The online meeting, organised by Cork South West Fianna Fáil TD Christopher O’Sullivan, discussed the need for reform of the sector.
‘Hoteliers have pointed out their frustration with insurance premiums and the fact they feel like they’re seen as an easy target for claims and payouts,’ said Deputy O’Sullivan.
‘Minister Fleming is moving forward with the government’s plans to bring some common sense back to the insurance market, and take the target off the back of hoteliers. For too long they’ve been paying out on minor claims that defy common sense.’
Minister of State Sean Fleming has said reforms to the insurance sector, including the new guidelines for awards, should be fully implemented within the next year.
New compensation guidelines were adopted by the Judicial Council in April which set out the level of damages that may be awarded or assessed in respect of personal injuries.
These guidelines have reduced the amount of damages which can be awarded, particularly for minor injuries.
Judges departing from the guidelines must give written reasons for doing so.
But insurance clients fear a drop in the cost of premiums won’t be passed onto the consumer.
‘Even at a 50% drop it is way above the European average and there’s no guarantee the insurance providers will even pass that on,’ added Deputy O’Sullivan.
‘We need assurances, because our hoteliers are facing huge challenges and reduced incomes, they shouldn’t have to suffer big premiums.’
David Henry, general manager of the Clonakilty Park Hotel, recently told The Southern Star that insurance companies are ‘almost operating a cartel’ when it comes to insurance in the leisure industry.
Mr Henry said that he can only renew his insurance with his existing insurer and that there is no competition in the market.
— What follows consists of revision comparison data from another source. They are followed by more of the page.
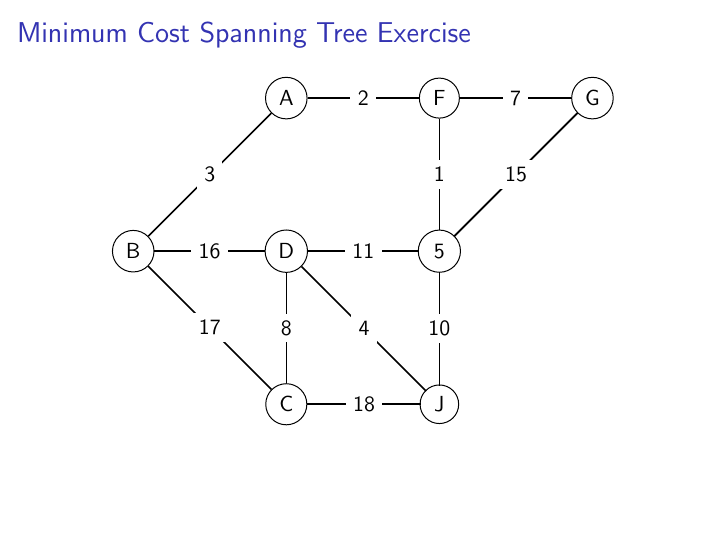
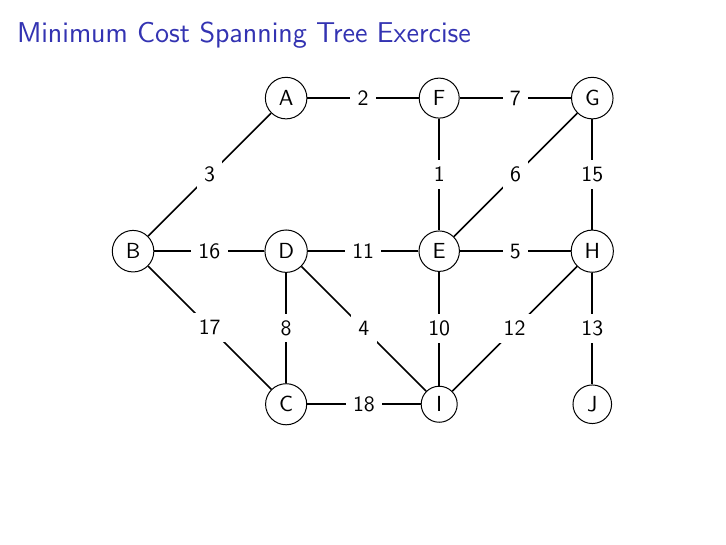
Before and after one commit to resourceful/lecture_dsa2017-1, LaTeX slides (DSA09-Graph2/DSA_2017_09ex.tex): page 5 of 8. Compiled offline with pdfLaTeX.

Commit message:
typo revised

```diff
--- a/DSA09-Graph2/DSA_2017_09ex.tex
+++ b/DSA09-Graph2/DSA_2017_09ex.tex
@@ -154,7 +154,7 @@
       \EA(D){E}
       \EA(A){F}
       \EA(F){G}
-      \EA(D){H}
+      \EA(E){H}
       \SO(H){J}
       \Edges[label=3](A,B)
       \Edges[label=2](A,F)
```
Also changed, not shown: DSA09-Graph2/DSA_2017_09ex.pdf.
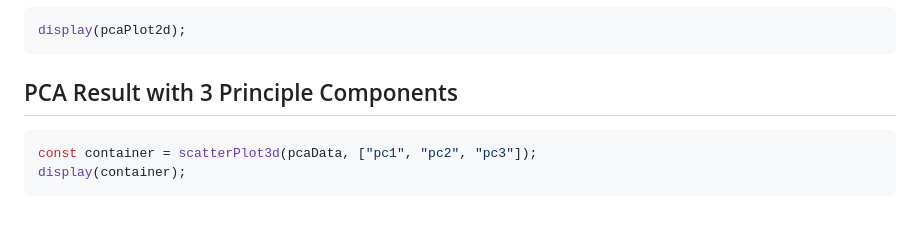
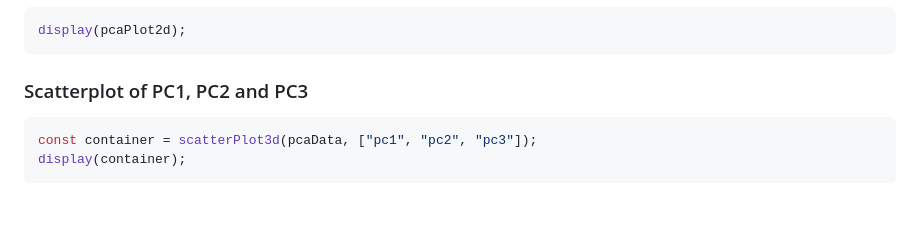
Before and after one commit to lsdyi/vcd_observable, a Markdown page: src/pca.md, the part around the change. Drawn GitHub-style.

Commit message:
fix: typo

````diff
--- a/src/pca.md
+++ b/src/pca.md
@@ -131,7 +131,7 @@ display(pcaXText);
 display(pcaPlot2d);
 ```
 
-<h2>PCA Result with 3 Principle Components</h2>
+<h3>Scatterplot of PC1, PC2 and PC3</h3>
 
 ```js
 const container = scatterPlot3d(pcaData, ["pc1", "pc2", "pc3"]);
````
Despite being closed for most of last year, he was unable to get a rebate on his policy.